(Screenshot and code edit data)
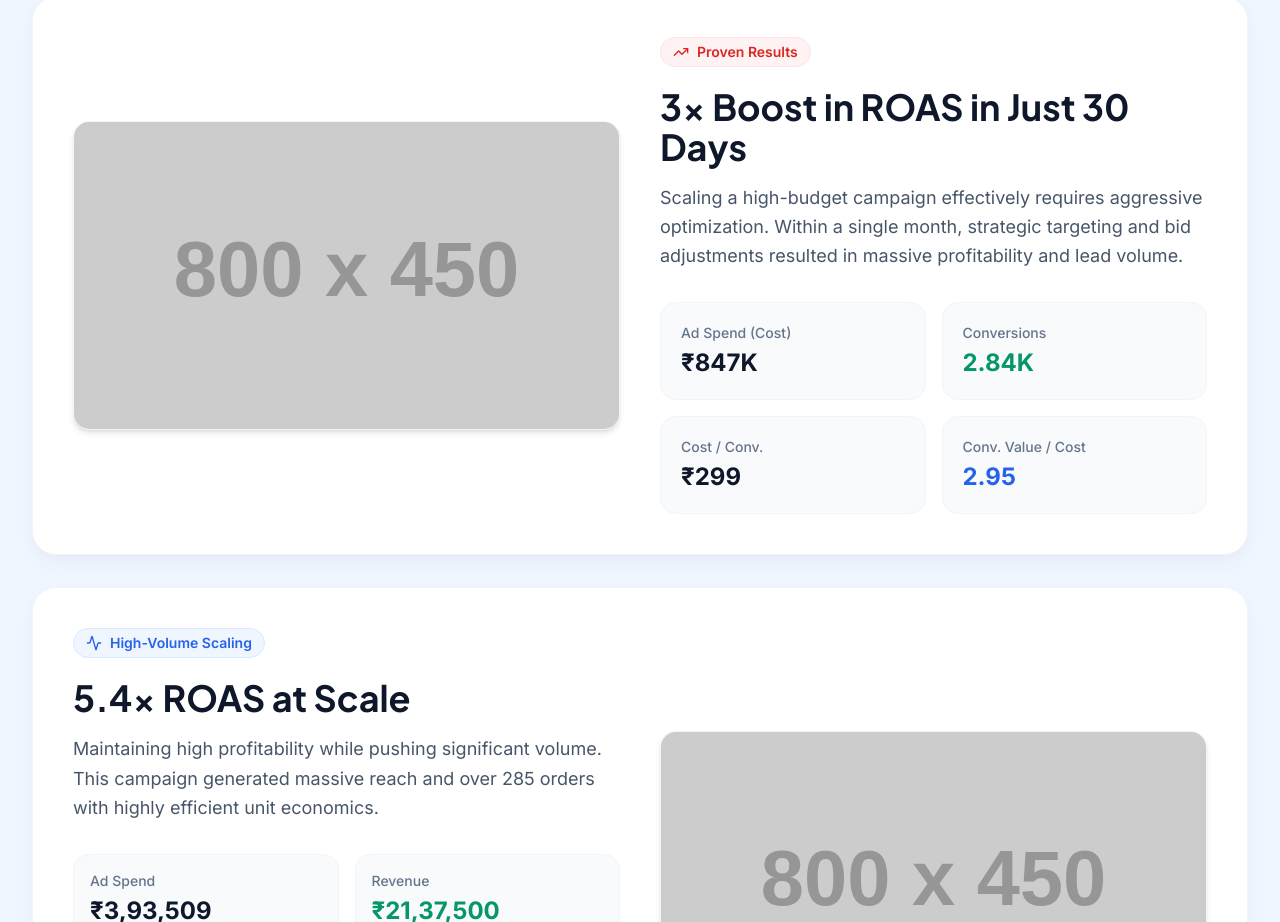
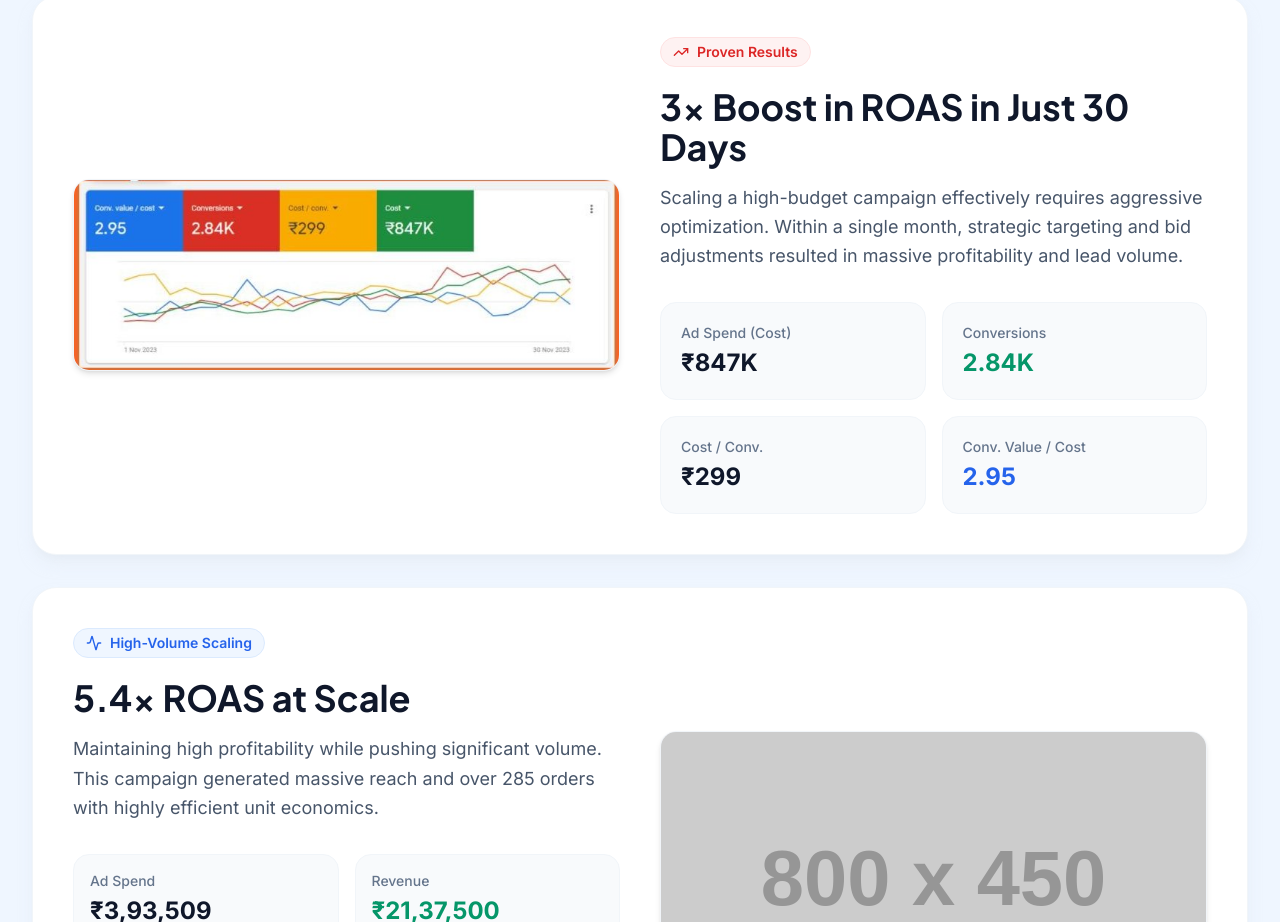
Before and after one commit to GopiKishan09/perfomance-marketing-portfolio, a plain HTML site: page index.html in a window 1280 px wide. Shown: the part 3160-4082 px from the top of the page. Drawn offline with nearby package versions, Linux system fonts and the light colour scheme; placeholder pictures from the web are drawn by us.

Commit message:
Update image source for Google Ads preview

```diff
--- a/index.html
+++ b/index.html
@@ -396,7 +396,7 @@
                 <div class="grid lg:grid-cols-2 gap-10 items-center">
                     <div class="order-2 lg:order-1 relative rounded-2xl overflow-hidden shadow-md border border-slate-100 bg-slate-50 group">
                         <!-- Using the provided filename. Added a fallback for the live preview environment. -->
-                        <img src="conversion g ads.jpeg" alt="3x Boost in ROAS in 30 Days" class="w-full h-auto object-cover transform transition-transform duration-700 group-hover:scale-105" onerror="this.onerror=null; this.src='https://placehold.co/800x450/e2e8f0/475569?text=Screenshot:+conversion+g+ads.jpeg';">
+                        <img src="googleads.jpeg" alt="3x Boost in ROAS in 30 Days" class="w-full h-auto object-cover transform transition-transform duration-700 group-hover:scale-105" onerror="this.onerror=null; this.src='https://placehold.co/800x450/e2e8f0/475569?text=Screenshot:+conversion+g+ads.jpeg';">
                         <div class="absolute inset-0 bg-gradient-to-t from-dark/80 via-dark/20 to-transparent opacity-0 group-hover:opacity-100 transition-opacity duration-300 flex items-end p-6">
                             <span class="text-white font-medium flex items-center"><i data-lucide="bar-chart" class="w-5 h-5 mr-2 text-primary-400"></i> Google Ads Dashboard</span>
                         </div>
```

• [AIM OF THE TASK] Please show all lines from the entries that contain the word "null".

• [TASK RESPONSE]
-                        <img src="conversion g ads.jpeg" alt="3x Boost in ROAS in 30 Days" class="w-full h-auto object-cover transform transition-transform duration-700 group-hover:scale-105" onerror="this.onerror=null; this.src='https://placehold.co/800x450/e2e8f0/475569?text=Screenshot:+conversion+g+ads.jpeg';">
+                        <img src="googleads.jpeg" alt="3x Boost in ROAS in 30 Days" class="w-full h-auto object-cover transform transition-transform duration-700 group-hover:scale-105" onerror="this.onerror=null; this.src='https://placehold.co/800x450/e2e8f0/475569?text=Screenshot:+conversion+g+ads.jpeg';">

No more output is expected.